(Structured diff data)
■ ■ ■
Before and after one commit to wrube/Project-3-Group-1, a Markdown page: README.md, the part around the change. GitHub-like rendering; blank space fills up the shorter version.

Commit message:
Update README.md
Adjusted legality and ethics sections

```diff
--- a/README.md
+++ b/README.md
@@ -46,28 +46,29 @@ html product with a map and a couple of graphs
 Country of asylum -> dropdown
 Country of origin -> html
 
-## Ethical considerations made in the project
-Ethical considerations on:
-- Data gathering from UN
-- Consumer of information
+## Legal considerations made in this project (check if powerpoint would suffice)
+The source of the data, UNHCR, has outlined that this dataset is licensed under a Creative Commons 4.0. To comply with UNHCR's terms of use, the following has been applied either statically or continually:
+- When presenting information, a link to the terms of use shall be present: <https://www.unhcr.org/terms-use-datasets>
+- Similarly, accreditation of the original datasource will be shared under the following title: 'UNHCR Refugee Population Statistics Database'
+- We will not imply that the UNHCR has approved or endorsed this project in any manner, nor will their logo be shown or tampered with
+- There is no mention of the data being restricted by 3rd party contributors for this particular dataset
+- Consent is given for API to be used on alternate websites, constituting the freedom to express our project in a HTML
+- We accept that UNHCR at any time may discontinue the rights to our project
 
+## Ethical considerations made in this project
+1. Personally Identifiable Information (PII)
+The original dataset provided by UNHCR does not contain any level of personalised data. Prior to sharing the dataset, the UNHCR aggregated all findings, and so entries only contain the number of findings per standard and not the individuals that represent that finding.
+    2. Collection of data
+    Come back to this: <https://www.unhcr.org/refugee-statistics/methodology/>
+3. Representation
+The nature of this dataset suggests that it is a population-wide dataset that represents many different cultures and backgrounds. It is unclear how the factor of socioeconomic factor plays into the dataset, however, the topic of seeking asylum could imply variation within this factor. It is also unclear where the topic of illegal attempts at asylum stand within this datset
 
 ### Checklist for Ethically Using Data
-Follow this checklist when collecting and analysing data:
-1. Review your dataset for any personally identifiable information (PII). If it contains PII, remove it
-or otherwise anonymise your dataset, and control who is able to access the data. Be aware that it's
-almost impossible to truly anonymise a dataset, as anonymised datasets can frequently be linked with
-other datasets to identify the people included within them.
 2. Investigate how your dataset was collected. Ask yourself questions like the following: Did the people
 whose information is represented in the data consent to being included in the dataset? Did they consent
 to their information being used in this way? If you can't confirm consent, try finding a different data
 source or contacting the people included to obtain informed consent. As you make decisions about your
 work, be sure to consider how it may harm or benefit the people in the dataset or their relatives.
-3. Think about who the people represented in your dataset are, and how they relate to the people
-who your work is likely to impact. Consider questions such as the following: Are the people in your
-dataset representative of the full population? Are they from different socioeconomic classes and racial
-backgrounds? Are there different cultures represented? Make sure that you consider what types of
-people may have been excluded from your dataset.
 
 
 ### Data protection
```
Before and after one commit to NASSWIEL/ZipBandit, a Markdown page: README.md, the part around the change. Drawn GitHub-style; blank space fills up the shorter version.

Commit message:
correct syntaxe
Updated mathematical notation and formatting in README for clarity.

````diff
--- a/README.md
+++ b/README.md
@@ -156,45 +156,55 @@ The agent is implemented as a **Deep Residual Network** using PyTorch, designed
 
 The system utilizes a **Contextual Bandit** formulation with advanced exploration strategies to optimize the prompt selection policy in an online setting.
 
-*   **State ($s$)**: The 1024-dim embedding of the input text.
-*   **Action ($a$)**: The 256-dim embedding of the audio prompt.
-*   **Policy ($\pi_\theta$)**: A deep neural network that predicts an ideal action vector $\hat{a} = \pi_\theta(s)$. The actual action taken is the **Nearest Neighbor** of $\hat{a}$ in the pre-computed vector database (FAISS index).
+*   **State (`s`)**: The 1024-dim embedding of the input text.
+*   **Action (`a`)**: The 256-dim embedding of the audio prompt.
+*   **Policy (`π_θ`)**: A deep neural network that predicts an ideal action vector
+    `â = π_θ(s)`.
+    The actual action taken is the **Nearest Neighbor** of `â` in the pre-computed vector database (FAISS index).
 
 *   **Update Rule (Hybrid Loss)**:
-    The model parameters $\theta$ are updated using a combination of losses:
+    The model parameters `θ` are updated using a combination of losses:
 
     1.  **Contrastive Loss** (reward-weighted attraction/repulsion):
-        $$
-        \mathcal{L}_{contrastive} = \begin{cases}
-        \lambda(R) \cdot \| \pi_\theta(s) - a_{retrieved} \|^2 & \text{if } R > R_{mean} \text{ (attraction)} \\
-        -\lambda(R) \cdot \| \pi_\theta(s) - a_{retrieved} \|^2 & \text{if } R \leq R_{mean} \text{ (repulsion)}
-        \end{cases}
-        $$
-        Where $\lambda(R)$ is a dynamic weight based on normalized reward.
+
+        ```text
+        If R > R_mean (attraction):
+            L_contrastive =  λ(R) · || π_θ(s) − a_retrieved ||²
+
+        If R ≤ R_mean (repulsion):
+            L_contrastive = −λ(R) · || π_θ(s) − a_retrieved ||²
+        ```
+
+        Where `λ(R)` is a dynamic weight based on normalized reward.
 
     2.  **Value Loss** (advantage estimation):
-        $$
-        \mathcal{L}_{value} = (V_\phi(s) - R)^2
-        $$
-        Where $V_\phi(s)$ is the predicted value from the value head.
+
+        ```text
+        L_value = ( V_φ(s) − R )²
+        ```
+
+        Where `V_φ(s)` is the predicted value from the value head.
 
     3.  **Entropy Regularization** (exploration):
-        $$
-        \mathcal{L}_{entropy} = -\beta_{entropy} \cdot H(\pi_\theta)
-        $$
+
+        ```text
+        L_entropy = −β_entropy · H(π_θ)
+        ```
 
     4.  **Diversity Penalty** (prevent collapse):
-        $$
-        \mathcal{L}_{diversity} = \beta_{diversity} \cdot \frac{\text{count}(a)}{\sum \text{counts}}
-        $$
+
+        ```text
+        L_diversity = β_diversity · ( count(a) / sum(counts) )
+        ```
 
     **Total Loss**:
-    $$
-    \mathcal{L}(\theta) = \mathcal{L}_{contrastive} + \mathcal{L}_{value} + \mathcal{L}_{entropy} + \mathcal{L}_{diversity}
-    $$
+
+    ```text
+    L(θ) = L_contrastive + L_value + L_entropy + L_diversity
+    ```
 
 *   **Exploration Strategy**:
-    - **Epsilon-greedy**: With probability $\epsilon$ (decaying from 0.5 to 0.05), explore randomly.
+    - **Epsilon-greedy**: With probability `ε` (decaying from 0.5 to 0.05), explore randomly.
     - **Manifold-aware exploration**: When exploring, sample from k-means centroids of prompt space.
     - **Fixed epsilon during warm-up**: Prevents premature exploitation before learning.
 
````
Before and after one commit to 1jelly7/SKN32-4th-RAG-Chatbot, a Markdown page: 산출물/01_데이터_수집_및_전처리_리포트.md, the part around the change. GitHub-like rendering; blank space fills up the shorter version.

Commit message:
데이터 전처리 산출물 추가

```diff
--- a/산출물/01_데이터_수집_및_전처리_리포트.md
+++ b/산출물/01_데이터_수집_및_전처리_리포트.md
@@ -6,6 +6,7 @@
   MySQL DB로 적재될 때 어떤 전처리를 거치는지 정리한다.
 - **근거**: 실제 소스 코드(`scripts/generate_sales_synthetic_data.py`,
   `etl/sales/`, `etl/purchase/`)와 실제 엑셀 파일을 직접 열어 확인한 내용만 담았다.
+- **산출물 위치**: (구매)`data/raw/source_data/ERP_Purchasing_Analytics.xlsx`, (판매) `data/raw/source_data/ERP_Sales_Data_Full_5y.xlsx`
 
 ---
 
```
■ ■ ■
▶ **Problem to solve**
Lines in the data containing the string "this" are to be counted; give that number alone.

▶ **Answer box**
9